Catherine Chen (Co-Editor-in-Chief) is an evolutionary biologist and behavioral ecologist who is a PhD student at the University of North Carolina at Chapel Hill. She studies how behavior can explain patterns of species distribution and evolution using two species of spadefoot toads. When not rearing toad babies or making toad robots for her research, Catherine can be found at outreach and science communication events, hiking the mountains and coast of NC, or cooking up elaborate dishes.
Emily Laub (Co-Editor-in-Chief) is an evolutionary biologist and behavioral ecologist who is a PhD student at the University of Michigan. She studies social cognition, cooperation, and sexual selection using paper wasps. Outside of the lab, she can be spotted at science outreach events, hiking, and gardening.

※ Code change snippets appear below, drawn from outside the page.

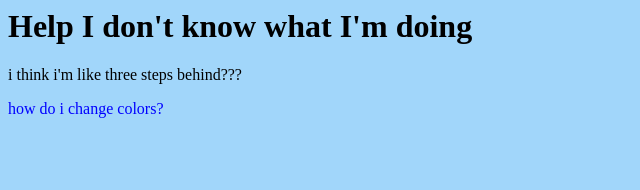
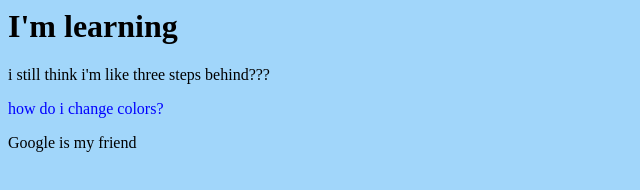
Before and after one commit to mmchurch/mmchurch.github.io, a plain HTML site: page practice/index.html in a window 1280 px wide. Shown: the whole page, without its empty margins (0-640 px from the left). Drawn offline with Linux system fonts and the light colour scheme.

Commit message:
text changes

```diff
--- a/practice/index.html
+++ b/practice/index.html
@@ -1,4 +1,5 @@
-<h1>Help I don't know what I'm doing</h1>
-<p>i think i'm like three steps behind???</p>
+<h1>I'm learning</h1>
+<p>i still think i'm like three steps behind???</p>
 <p style="color: blue;">how do i change colors?</p>
 <body style="background-color:#A1D6FA;">
+  <p>Google is my friend</p>
```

Meagan Simons (Multimedia Coordinator) is an evolutionary and behavioral biologist who is currently a PhD student in the Department of Ecology and Evolutionary Biology at the University of Michigan. She studies social behavior and it’s underlying neural mechanisms using Polistes paper wasps. When not working in the field or lab, Meagan can be found playing volleyball or ultimate frisbee, or petting stranger’s dogs.
Michelle St. John (Managing Editor) is a Ph.D. Student at the University of North Carolina Chapel Hill who uses fish behavior to study evolution. She is currently studying the evolution of novelty–and how behavior contributed to it– in a group of Caribbean fish. When she is not watching fish or diligently writing, Michelle enjoys cooking, making hot sauce, and making robotic toys for her cats.

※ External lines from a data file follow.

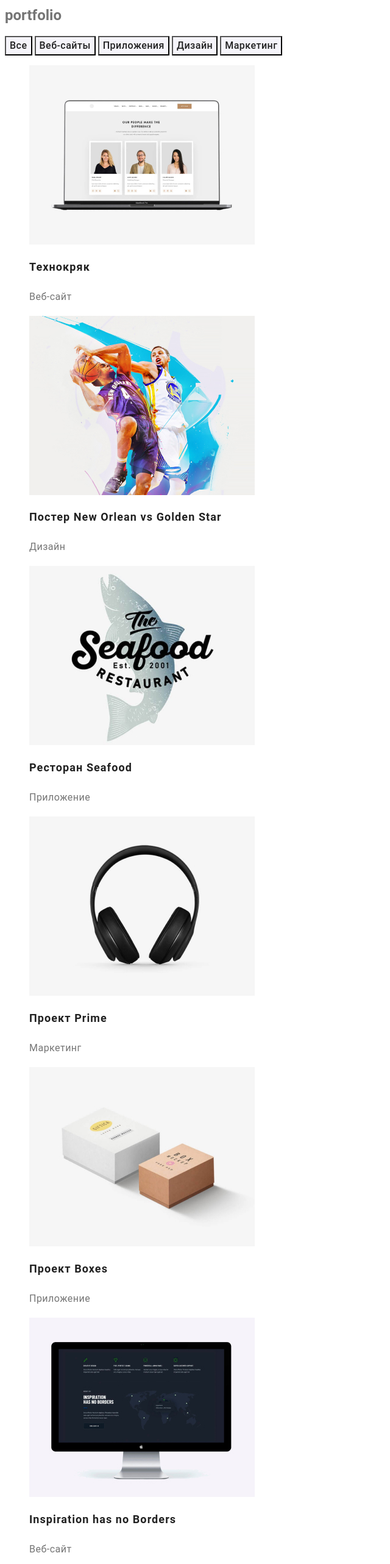
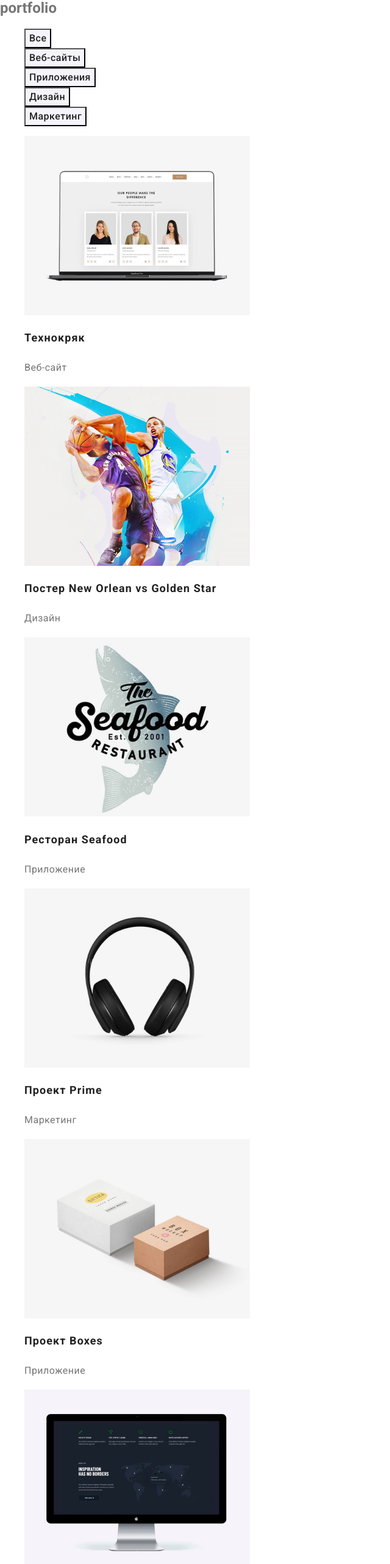
Before and after one commit to orestznak/goit-markup-hw-02, a plain HTML site: page portfolio.html in a window 1280 px wide. Shown: the part 175-2740 px from the top of the page at 61% size, without its empty margins (0-640 px from the left). Drawn offline with nearby package versions, Linux system fonts and the light colour scheme.

Commit message:
додає список для кнопок-фільтрів, посилання для списку портфоліо, змінює футер і хедер

```diff
--- a/portfolio.html
+++ b/portfolio.html
@@ -5,7 +5,10 @@
     <meta charset="UTF-8">
     <meta name="viewport" content="width=device-width, initial-scale=1.0">
     <title>Головна</title>
-    <link href="https://fonts.googleapis.com/css2?family=Raleway:wght@400;500;700;900&display=swap" rel="stylesheet">
+    <link rel="stylesheet" href="https://cdnjs.cloudflare.com/ajax/libs/modern-normalize/1.0.0/modern-normalize.min.css"
+        integrity="sha512-ISS7cAi1PEhQ8jnbJpJZMd29NlhNj4AWYyLOSp2CE/CsHxTCu+r+t0D2yoJudVrd0/8fTVPUVDzY5Tvli75u/g==" crossorigin="anonymous" />
+    <link href="https://fonts.googleapis.com/css2?family=Raleway:wght@700&family=Roboto:wght@400;500;700;900&display=swap"
+        rel="stylesheet">
     <link rel="stylesheet" href="./css/styles.css">
 
 </head>
@@ -39,118 +42,120 @@
     <main>
         <section class="portfolio">
             <h1>portfolio</h1>
-            <button type="button" class="filter">Все</button>
-            <button type="button" class="filter">Веб-сайты</button>
-            <button type="button" class="filter">Приложения</button>
-            <button type="button" class="filter">Дизайн</button>
-            <button type="button" class="filter">Маркетинг</button>
+                <ul class="list">
+                    <li><button type="button" class="filter">Все</button></li>
+                    <li><button type="button" class="filter">Веб-сайты</button></li>
+                    <li><button type="button" class="filter">Приложения</button></li>
+                    <li><button type="button" class="filter">Дизайн</button></li>
+                    <li><button type="button" class="filter">Маркетинг</button></li>
+                </ul>
 
             <ul class="list">
                 <li>
-                    <img src="./images/technokriak.jpg"
-                    alt="ноутбук з відкритим сайтом"
-                    width="370" height="294">
+                    <a href="" class="portfolio-link">
+                        <img src="./images/technokriak.jpg" alt="ноутбук з відкритим сайтом" width="370" height="294">
                         <h2 class="category">
                             Технокряк
                         </h2>
                         <p class="category-text">
                             Веб-сайт
                         </p>
+                    </a>
                 </li>
                 <li>
-                    <img src="./images/design.jpg"
-                    alt="баскетболісти"
-                    width="370" height="294">
+                    <a href="" class="portfolio-link">
+                        <img src="./images/design.jpg" alt="баскетболісти" width="370" height="294">
                         <h2 class="category">
                             Постер New Orlean vs Golden Star
                         </h2>
                         <p class="category-text">
                             Дизайн
                         </p>
+                    </a>
                 </li>
                 <li>
-                    <img src="./images/restoran.jpg"
-                    alt="логотип ресторану"
-                    width="370" height="294">
+                    <a href="" class="portfolio-link">
+                        <img src="./images/restoran.jpg" alt="логотип ресторану" width="370" height="294">
                         <h2 class="category">
                             Ресторан Seafood
                         </h2>
                         <p class="category-text">
                             Приложение
                         </p>
+                    </a>
                 </li>
                 <li>
-                    <img src="./images/marketing.jpg"
-                    alt="навушники"
-                    width="370" height="294" >
+                    <a href="" class="portfolio-link">
+                        <img src="./images/marketing.jpg" alt="навушники" width="370" height="294">
                         <h2 class="category">
                             Проект Prime
                         </h2>
                         <p class="category-text">
                             Маркетинг
                         </p>
+                    </a>
                 </li>
                 <li>
-                    <img src="./images/boxes.jpg"
-                    alt="коробки від товару"
-                    width="370" height="294">
+                    <a href="" class="portfolio-link">
+                        <img src="./images/boxes.jpg" alt="коробки від товару" width="370" height="294">
                         <h2 class="category">
                             Проект Boxes
                         </h2>
                         <p class="category-text">
                             Приложение
                         </p>
+                    </a>
                 </li>
                 <li>
-                    <img src="./images/inspiration.jpg"
-                    alt="монітор від Apple"
-                    width="370" height="294">
+                    <a href="" class="portfolio-link">
+                        <img src="./images/inspiration.jpg" alt="монітор від Apple" width="370" height="294">
                         <h2 class="category">
                             Inspiration has no Borders
                         </h2>
                         <p class="category-text">
                             Веб-сайт
                         </p>
+                    </a>
                 </li>
                 <li>
-                    <img src="./images/design-book.jpg"
-                    alt="відкрита книжка"
-                    width="370" height="294" >
+                    <a href="" class="portfolio-link">
+                        <img src="./images/design-book.jpg" alt="відкрита книжка" width="370" height="294">
                         <h2 class="category">
                             Издание Limited Edition
                         </h2>
                         <p class="category-text">
                             Дизайн
                         </p>
+                    </a>
                 </li>
                 <li>
-                    <img src="./images/project-lab.jpg"
-                    alt="бірка бренду"
-                    width="370" height="294">
+                    <a href="" class="portfolio-link">
+                        <img src="./images/project-lab.jpg" alt="бірка бренду" width="370" height="294">
                         <h2 class="category">
                             Проект LAB
                         </h2>
                         <p class="category-text">
                             Маркетинг
                         </p>
+                    </a>
                 </li>
                 <li>
-                    <img src="./images/growing-business.jpg"
-                    alt="ноутбук з відкритим сайтом"
-                    width="370" height="294" >
+                    <a href="" class="portfolio-link">
+                        <img src="./images/growing-business.jpg" alt="ноутбук з відкритим сайтом" width="370" height="294">
                         <h2 class="category">
                             Growing Business
                         </h2>
                         <p class="category-text">
                             Приложение
                         </p>
+                    </a>
                 </li>
             </ul>
         </section>
     </main>
 
     <footer>
-            <a href="./index.html" class="logo"><span class="web">Web</span>Studio</a>
+        <a href="./index.html" class="logo"><span class="web">Web</span><span class="studio">Studio</span></a>
         <address class="footer-adress">
             г. Киев, пр-т Леси Украинки, 26 <br>
             <a href="mailto:info@devstudio.com" class="mail">
```
Lines whose indentation alone changed are shown as unchanged.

Alexa White (Social Media Coordinator) is a doctoral student at the University of Michigan studying agroecology. Specifically, she investigates the biocontrol efficiency of Anolis lizards on coffee farms and their response to tropical hurricane damage in Mexico & Puerto Rico. Beyond academia, she also loves engaging in identity politics, attending concerts, and crossing cool places off of her international bucket list.
We are currently soliciting contributions from any and all graduate students interested in evolutionary biology!